Not exactly a "soldier" but regardless, a prime example of what it means to serve the whole.
Despite any romantic delusions to the contrary, there's only one requirement for a soldier: Follow orders. Obey.
Therefore, the ideal "ethic" of a soldier would be a complete lack of any ethical base and simple, blind obedience to the commanding power.
You are simply incorrect.
A clerk can follow orders and obey. A Priest can follow orders and obey. A Doctor can follow orders and obey. Not to get into a Socratic Dialogue or anything, but it stands to reason that following orders and obeying is an ancillary, and possibly optional characteristic of a soldier. Many soldiers are trained to disobey orders that would jeopardize the mission, the lives of their allies, or the ethics of the community that sponsors them. Some soldiers are voluntary and collectively gather under mutually agreed rules with little to no hierarchy. A person in a self regulated militia could be a soldier, just like a town's men and women being able bodied could gather their weapons together and manufacture additional ones to defend themselves against a foreign invader. All of these people, upon establishing a collective body of militarized opposition to a foreign body become soldiers.

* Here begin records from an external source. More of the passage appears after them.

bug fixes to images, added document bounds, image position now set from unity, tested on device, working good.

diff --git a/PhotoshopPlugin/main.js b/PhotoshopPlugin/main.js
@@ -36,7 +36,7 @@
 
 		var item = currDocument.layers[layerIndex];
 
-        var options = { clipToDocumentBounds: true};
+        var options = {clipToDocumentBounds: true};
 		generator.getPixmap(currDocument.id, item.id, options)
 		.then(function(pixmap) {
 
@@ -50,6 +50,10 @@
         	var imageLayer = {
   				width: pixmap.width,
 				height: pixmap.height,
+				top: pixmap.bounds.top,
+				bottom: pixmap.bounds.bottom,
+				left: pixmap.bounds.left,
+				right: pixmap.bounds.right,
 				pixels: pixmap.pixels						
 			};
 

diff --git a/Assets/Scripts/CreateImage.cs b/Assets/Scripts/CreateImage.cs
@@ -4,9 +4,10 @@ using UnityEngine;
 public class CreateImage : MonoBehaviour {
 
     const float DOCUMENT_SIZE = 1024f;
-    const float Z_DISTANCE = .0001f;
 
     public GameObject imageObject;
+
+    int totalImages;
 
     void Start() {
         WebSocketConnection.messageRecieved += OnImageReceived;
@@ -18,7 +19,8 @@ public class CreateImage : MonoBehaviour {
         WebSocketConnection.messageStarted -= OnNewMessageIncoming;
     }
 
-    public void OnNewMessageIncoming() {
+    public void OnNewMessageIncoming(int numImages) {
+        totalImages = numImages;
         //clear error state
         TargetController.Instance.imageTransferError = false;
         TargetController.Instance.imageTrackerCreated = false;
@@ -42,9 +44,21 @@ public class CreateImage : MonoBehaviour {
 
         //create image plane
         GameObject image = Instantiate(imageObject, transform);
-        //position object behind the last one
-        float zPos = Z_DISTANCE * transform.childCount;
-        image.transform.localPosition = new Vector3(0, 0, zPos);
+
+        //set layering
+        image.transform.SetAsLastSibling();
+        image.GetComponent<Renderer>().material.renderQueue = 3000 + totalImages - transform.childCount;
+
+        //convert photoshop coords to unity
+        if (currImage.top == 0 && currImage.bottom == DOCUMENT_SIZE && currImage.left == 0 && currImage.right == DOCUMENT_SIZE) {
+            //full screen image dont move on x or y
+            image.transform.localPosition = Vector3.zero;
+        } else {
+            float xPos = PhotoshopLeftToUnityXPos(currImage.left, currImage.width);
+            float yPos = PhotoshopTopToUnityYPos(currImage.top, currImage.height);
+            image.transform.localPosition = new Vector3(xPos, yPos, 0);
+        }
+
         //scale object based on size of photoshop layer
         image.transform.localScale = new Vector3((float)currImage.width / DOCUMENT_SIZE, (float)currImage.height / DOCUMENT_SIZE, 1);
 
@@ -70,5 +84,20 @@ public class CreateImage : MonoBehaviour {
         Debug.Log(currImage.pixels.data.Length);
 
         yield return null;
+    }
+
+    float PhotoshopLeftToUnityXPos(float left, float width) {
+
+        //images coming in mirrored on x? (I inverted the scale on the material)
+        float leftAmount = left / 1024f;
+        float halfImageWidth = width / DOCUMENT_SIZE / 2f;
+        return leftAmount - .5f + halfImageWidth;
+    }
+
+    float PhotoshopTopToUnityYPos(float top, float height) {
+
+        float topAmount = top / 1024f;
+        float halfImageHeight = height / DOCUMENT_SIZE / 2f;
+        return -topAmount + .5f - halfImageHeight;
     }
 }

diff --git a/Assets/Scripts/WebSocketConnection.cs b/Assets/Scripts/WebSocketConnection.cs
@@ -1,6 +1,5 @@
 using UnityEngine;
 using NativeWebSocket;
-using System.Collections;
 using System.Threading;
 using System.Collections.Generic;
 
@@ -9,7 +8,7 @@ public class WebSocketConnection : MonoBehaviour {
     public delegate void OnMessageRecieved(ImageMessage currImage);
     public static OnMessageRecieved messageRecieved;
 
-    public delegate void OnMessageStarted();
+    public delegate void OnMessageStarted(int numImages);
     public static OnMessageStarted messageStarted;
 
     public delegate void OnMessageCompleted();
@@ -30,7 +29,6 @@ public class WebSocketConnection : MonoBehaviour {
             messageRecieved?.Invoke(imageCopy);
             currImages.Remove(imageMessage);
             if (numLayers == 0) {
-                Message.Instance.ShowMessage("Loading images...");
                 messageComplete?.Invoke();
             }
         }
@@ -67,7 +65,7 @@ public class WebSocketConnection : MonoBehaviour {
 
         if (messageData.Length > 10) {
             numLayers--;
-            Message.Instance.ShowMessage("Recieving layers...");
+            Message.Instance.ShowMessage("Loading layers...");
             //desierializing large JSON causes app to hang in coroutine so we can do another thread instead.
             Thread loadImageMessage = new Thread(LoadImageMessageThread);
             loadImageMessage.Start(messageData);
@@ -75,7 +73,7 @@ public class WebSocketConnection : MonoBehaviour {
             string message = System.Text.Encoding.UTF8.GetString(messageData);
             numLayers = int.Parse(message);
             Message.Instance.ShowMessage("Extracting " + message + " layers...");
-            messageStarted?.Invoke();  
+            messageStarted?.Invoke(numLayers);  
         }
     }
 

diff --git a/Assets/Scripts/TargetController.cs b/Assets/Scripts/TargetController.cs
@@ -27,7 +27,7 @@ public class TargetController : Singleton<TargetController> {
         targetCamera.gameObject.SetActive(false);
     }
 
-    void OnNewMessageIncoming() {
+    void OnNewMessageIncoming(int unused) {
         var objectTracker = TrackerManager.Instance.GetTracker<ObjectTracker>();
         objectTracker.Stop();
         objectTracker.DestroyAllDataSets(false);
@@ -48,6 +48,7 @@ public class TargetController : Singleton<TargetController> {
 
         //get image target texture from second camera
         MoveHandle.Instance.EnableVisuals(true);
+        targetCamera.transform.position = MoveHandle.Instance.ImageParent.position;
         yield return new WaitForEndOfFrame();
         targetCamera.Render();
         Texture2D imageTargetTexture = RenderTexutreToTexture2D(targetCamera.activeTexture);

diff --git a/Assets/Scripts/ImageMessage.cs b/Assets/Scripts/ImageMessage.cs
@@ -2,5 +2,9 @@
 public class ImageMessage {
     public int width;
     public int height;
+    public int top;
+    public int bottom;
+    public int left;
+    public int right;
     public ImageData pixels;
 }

Soldiers, at the end of the day, are warriors with a sense of Community connection in the form of patriotism, religious devotion, or philosophical dedication toward an end, where large numbers of them become organized as platoons, companies, battalions, and armies, with the potential for captains and generals and warlords as leaders, but not with necessity. All soldiers are not Samurai/Saburai who become something else/Ronin upon leaving/killing/losing their leader/Daimyo. An E1 on the field who witnesses the death of his Captain is no less a soldier after watching the rest of his allies die, as long as he keeps fighting till his time is up, till he makes it back to his homeland, or till the war is over. When his time is finished, it is finished.
Thus, a Soldier's characteristic by definition is not dependent on following orders.
A carpenter can cook his own meals, this does not make him a chef. Whereas a chef who cannot cook cannot be a chef professionally.
Many other occupations require obedience and the following of orders, but that is not the entirety of said profession. Soldiery is.
The idea that soldiers are simply combatants with an ideology of community can be undermined in one word, my friend: Mercenary. A merc is as much a soldier as a sworn commando, yet they simply sell their talents as a trade.
Yes, soldiers are given some guidelines about when to and when to not follow orders, however, almost every single time a soldier disobeys an illegal, corrupt or batshit insane order, s/he is invariably brought up on charges, even should the commanding officer not be.
In the end, a soldier is just a disposable person, used by the state or substitute authority, to gain political ends... just like the rest of the populace.